This fund will not only support struggling venues but also touring musicians who have seen their main income axed over the last year. Artists with gigs booked in the next 12 months will be eligible to apply for their share of the alcohol, removing one of the main overheads from being on the road.
Grants will be allocated by a panel made up of music industry professionals including Gus Unger-Hamilton from indie band Alt-J, Deepak Sharma (owner of The Troxy in London) and Ed Sellers from Primary Talent Booking.
“We’re passionate about live music and we’re going to help independent venues and musicians however we can,” says the company’s co-founder Sam McGregor. “The idea for the Beer Grant scheme came from wanting to offer the thing we do best as a way to make life easier for venues and touring bands after an unprecedentedly difficult year. We want to help as many venues as possible and we believe the Signature Brew Beer Grant will contribute to safeguarding the future of the UK’s music scene.”
Music industry expert, panellist and Alt-J keyboardist Gus Unger-Hamilton stresses the importance of grassroot venues by saying: “Independent venues have it tough even in years where they’re not forced to close due to a pandemic. But without these venues, many emerging artists would have nowhere to cut their teeth, and the music industry would be much poorer from top to bottom.

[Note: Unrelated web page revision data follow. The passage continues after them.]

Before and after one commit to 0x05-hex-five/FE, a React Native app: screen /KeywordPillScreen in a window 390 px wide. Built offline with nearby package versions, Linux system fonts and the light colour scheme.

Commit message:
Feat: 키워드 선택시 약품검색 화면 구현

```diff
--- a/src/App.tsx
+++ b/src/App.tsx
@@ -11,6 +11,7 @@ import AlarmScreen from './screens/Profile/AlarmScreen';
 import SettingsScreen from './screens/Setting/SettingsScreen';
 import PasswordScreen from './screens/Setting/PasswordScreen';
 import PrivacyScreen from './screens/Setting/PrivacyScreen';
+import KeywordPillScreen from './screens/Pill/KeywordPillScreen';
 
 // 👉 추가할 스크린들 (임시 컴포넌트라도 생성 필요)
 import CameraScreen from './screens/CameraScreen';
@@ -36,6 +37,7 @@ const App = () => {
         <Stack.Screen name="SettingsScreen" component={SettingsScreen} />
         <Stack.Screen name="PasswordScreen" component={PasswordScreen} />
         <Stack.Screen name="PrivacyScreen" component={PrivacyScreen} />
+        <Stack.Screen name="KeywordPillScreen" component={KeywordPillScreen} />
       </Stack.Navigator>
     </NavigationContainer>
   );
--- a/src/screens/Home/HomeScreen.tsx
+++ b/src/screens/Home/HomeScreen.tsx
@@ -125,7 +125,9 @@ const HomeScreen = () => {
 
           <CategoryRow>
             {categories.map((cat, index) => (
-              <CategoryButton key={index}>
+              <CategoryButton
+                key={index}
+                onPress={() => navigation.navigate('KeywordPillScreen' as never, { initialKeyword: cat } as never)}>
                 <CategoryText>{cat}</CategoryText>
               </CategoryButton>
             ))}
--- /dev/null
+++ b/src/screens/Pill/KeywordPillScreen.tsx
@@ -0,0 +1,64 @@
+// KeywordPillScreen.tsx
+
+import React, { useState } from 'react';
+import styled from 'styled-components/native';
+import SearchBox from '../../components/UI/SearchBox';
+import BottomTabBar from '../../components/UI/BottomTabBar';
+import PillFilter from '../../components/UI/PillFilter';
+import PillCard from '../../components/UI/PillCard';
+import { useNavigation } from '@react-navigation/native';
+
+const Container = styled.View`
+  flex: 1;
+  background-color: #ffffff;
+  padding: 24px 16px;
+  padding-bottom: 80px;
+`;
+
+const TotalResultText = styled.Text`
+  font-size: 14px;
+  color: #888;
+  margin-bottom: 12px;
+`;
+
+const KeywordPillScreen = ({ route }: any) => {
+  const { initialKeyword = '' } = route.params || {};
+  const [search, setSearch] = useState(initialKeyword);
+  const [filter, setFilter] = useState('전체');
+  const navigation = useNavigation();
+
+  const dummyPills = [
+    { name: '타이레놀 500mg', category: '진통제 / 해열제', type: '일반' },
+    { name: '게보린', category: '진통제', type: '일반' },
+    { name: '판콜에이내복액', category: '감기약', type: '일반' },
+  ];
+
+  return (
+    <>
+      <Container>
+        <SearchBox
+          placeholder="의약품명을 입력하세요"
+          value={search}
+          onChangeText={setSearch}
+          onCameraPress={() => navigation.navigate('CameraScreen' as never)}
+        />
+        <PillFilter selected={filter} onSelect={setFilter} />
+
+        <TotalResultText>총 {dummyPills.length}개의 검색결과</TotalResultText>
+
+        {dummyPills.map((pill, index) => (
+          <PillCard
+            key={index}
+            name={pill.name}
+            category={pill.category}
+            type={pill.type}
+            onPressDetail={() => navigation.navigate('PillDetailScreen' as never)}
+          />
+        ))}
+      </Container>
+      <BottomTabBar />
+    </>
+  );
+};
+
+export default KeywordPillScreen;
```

“This initiative from our friends at Signature Brew – we made a beer together a few years ago – is an innovative and fun way to extend some much-needed help to some brilliant places and help them get the show back on the road.”

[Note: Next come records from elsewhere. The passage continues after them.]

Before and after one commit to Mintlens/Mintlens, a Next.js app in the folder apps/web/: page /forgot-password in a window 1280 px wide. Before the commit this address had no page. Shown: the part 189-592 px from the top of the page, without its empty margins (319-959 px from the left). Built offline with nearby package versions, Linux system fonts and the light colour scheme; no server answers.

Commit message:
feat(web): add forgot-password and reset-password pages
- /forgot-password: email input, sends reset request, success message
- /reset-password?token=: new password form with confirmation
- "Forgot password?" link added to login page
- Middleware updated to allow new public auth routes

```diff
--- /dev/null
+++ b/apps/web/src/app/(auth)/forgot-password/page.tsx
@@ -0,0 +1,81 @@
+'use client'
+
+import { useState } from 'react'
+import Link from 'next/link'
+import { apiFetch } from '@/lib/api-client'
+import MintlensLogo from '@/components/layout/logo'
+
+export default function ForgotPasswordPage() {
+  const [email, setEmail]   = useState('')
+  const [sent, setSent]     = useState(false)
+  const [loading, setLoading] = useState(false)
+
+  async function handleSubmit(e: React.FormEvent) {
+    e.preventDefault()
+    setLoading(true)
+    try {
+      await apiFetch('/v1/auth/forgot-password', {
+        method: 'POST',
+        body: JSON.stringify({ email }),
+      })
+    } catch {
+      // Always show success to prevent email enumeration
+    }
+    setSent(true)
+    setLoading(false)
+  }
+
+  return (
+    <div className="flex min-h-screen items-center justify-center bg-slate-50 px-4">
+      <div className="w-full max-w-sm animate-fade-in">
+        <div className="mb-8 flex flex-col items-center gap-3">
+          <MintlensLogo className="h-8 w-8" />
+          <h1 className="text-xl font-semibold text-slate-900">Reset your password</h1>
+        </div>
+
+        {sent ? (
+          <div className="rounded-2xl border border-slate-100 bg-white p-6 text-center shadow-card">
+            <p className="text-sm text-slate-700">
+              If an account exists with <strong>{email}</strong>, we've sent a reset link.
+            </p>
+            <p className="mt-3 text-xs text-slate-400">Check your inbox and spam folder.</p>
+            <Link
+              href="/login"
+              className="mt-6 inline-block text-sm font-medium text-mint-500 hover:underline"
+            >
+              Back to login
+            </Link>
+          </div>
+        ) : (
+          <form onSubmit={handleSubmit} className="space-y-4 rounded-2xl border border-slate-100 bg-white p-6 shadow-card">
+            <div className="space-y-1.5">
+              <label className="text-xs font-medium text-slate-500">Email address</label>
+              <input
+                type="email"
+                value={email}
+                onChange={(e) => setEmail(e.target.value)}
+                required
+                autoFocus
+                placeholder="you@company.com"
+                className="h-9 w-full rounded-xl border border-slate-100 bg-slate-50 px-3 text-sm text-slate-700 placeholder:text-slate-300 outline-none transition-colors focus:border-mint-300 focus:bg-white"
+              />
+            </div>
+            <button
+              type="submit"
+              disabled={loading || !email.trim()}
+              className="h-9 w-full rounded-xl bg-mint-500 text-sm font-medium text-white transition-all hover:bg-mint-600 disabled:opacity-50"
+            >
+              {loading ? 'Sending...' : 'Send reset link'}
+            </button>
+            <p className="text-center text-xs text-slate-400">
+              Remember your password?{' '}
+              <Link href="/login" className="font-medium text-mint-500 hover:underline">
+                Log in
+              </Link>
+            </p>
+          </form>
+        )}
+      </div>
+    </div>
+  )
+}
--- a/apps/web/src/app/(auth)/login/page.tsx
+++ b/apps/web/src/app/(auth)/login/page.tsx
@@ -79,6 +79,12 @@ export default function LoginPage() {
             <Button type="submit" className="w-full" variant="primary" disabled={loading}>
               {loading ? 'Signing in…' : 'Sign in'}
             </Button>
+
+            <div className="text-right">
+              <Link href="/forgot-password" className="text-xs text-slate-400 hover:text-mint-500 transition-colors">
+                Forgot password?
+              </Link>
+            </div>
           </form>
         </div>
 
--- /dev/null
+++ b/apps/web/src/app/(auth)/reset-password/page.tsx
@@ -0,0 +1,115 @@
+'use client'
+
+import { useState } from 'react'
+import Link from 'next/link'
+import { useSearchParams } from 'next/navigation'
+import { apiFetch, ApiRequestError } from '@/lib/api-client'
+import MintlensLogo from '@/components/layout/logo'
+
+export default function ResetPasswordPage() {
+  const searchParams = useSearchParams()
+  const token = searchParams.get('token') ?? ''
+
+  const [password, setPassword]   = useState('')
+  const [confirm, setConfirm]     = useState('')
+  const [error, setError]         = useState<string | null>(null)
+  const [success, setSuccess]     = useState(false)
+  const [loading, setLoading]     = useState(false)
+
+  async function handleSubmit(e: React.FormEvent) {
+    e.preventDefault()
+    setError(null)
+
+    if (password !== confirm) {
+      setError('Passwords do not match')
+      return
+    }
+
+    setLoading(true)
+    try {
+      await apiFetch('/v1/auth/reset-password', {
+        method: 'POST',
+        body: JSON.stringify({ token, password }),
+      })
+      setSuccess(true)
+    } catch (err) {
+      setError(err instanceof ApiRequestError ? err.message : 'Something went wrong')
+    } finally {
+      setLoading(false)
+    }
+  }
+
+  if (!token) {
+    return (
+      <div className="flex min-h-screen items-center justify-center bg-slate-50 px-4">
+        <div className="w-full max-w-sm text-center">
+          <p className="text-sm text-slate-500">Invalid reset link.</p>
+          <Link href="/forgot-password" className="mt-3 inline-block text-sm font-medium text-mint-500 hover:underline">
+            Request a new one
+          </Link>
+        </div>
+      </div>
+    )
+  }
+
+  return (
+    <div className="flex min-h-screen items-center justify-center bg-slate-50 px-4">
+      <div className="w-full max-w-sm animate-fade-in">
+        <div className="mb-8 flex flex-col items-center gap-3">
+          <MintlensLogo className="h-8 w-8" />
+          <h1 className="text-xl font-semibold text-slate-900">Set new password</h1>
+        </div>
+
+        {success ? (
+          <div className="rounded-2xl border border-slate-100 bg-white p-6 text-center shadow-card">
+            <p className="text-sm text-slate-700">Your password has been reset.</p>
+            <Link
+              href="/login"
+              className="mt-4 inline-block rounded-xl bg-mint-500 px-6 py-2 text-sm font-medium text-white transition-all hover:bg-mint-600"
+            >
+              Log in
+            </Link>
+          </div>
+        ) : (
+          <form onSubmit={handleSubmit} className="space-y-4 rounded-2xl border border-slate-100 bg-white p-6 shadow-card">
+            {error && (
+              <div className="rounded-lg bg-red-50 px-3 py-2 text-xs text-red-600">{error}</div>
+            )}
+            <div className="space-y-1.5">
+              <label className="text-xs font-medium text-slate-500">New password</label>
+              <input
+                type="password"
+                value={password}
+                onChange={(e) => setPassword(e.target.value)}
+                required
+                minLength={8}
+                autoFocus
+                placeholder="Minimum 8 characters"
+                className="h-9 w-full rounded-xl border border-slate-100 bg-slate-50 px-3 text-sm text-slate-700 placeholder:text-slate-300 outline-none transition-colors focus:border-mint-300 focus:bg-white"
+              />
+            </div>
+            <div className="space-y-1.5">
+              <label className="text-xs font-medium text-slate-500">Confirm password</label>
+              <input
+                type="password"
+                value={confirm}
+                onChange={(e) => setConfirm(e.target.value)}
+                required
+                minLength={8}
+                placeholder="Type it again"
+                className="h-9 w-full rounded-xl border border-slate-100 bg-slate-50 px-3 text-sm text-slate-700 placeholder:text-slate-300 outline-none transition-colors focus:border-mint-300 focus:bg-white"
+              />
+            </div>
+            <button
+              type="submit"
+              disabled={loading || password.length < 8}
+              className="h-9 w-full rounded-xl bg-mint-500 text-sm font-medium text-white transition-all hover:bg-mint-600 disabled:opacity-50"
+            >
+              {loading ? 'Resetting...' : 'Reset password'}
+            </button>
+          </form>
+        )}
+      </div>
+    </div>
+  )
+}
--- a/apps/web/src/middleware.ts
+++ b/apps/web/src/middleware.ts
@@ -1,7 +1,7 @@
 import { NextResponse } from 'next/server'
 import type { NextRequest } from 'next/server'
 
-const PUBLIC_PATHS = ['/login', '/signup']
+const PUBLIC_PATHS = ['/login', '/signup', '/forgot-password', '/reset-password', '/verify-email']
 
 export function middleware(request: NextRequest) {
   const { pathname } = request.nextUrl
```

The ongoing pandemic has forced venues across the country to close for the last 12 months, leaving over 550 of them at risk of closing for good. Independent venues across the country were already struggling with rising expenses in rent even before the pandemic hit.